Characteristics of toddlers with and without behavioral sleep problems

Date of Completion

January 2011

Keywords

Psychology, Behavioral|Health Sciences, Medicine and Surgery|Health Sciences, Nursing

Degree

Ph.D.

Abstract

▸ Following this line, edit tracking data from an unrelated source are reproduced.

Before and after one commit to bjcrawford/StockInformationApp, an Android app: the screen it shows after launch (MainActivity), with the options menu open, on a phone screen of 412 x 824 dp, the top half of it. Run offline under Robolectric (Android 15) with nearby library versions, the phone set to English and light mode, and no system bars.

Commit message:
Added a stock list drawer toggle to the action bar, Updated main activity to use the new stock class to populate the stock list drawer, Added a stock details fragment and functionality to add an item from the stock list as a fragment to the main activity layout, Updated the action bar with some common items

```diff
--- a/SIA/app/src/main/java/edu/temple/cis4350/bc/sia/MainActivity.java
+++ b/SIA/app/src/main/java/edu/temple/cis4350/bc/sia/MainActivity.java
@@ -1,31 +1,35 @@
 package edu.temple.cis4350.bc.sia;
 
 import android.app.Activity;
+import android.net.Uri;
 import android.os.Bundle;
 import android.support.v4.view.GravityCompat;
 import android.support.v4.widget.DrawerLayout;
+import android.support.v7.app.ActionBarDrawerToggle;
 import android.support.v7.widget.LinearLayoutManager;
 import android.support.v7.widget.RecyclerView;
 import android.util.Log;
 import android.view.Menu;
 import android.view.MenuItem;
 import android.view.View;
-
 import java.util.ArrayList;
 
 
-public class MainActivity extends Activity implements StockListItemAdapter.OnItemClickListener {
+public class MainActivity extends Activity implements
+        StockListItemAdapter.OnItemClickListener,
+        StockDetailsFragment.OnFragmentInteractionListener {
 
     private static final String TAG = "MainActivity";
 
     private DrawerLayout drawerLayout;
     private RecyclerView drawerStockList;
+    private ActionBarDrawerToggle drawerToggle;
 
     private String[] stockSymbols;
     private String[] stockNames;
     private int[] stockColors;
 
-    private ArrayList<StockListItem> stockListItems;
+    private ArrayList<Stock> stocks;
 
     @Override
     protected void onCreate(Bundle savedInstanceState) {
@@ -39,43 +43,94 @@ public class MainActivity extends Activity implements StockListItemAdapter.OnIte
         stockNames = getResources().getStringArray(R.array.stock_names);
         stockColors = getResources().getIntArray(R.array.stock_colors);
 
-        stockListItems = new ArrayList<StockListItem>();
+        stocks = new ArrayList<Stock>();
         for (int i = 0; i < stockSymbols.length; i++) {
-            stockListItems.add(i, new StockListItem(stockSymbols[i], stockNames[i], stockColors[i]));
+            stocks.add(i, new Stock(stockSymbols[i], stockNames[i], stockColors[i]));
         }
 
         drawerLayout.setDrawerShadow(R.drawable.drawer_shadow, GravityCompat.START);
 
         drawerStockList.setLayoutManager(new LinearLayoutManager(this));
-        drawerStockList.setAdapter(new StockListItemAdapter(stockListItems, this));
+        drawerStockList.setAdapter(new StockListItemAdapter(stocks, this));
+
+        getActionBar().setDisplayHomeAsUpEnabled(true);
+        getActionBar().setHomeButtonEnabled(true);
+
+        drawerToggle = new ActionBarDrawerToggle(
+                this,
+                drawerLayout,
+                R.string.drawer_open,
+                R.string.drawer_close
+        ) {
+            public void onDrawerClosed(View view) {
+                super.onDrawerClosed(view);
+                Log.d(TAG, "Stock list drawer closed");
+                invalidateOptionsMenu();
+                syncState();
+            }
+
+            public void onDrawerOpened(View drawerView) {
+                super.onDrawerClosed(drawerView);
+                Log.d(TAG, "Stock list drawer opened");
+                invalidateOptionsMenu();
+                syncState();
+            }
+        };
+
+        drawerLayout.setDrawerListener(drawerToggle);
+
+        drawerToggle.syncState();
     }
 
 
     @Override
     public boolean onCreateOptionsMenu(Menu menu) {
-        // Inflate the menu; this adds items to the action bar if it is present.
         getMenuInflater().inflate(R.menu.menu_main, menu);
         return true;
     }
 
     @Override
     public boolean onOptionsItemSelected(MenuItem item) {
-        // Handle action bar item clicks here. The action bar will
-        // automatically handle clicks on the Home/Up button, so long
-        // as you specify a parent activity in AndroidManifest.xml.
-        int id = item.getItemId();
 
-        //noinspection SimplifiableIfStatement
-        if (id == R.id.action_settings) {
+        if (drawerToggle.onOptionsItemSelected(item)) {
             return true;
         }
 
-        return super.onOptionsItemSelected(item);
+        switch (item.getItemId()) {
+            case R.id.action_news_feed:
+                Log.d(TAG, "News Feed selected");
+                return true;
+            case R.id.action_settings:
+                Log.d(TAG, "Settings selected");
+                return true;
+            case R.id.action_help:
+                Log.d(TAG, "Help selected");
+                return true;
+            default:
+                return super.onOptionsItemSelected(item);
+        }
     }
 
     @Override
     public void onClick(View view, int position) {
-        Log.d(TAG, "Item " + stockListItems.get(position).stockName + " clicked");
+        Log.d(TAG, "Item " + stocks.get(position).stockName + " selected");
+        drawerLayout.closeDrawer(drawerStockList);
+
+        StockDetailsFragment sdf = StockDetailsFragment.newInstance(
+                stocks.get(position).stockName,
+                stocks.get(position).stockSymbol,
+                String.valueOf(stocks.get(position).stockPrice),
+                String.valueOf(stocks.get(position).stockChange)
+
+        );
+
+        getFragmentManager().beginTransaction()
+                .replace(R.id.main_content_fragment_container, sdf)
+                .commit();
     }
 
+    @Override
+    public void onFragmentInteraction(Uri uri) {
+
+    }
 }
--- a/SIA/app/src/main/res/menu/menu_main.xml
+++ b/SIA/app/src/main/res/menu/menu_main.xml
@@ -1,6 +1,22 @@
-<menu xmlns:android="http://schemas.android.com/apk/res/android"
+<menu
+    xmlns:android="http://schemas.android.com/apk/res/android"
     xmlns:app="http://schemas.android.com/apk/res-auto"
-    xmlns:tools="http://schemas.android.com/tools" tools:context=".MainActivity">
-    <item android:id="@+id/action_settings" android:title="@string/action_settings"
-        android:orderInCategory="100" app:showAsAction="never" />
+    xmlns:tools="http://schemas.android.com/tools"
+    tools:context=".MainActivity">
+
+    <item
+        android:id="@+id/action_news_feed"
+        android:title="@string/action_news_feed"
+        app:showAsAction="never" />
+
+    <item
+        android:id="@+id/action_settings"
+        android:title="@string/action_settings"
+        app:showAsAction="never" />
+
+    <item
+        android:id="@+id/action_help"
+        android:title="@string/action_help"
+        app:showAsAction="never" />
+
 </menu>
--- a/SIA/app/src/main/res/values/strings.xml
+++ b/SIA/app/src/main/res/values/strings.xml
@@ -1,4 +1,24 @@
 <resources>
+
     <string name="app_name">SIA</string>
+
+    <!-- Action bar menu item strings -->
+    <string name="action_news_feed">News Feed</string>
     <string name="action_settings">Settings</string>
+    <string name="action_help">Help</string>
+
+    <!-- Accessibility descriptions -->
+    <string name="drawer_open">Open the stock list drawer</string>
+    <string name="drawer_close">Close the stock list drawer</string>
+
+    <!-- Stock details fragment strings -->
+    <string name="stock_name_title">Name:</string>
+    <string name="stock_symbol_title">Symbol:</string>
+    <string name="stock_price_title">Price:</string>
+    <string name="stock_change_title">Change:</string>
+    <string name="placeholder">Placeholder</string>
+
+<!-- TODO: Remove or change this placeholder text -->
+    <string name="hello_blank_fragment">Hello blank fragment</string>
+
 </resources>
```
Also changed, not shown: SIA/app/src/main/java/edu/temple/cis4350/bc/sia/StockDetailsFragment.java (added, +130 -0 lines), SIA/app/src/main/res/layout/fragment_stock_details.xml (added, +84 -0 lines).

Sleep is a basic biological need and toddler sleep problems can be a major challenge to parents. Child behavioral sleep problems during infancy and early childhood are a significant and common parental concern with about a third of toddlers affected. The purpose of the study was to examine the characteristics of toddlers with and without behavioral sleep problems. A mixed method research design with comparative and descriptive content analysis methods were used. 268 participants were recruited. ^ There were no statistically significant differences between the sleep problem and no sleep problem groups for parental or toddler demographic characteristics. There were 19 statistically significant findings including how long it took to put the toddler to bed p<.001, difficult to bed p<.001, total nights difficult to sleep <.001, ratings of sleep <.001, bedtime routine the same P<.001, total nap time p=.009 and how long the children slept at night p<.001. Sleep hygiene significant findings included, massaging the child p=.048, having a drink p=.003, breastfeeding a child to sleep p=.011, holding their child to sleep p<.001. Sleep hygiene after night waking included, minutes awake after a night waking p<.001, picking them up and putting them down awake p=.005, breastfeeding back to sleep<.001 and holding them p<.001. Sleep environment significant findings were being brought into the parents bed after a night waking p=.007, falling asleep in their own bed p<.001 or with a parent present p<.001, if the parent was in the room p<.001 or sleeping alone p<.007. ^ For the content analysis there are eight recurring level three themes; three recurring level two themes, and these were distilled to one overarching theme, which was chaos is my life, the entire quality of life is affected. The theoretical model used was supported in all areas. The bi-directional and fluid influences of the relationship between the child and the parents and back again were supported. The child needs help, the parents respond in a cycle that goes back and forth perhaps several times a night. Sleep problems in toddlers are complex, multidimensional and tied into the emotional and psychosocial fabric of the individuals, parents and family. They can cause serious stress, worry and be long standing, pervasive and there is a potential for child abuse. ^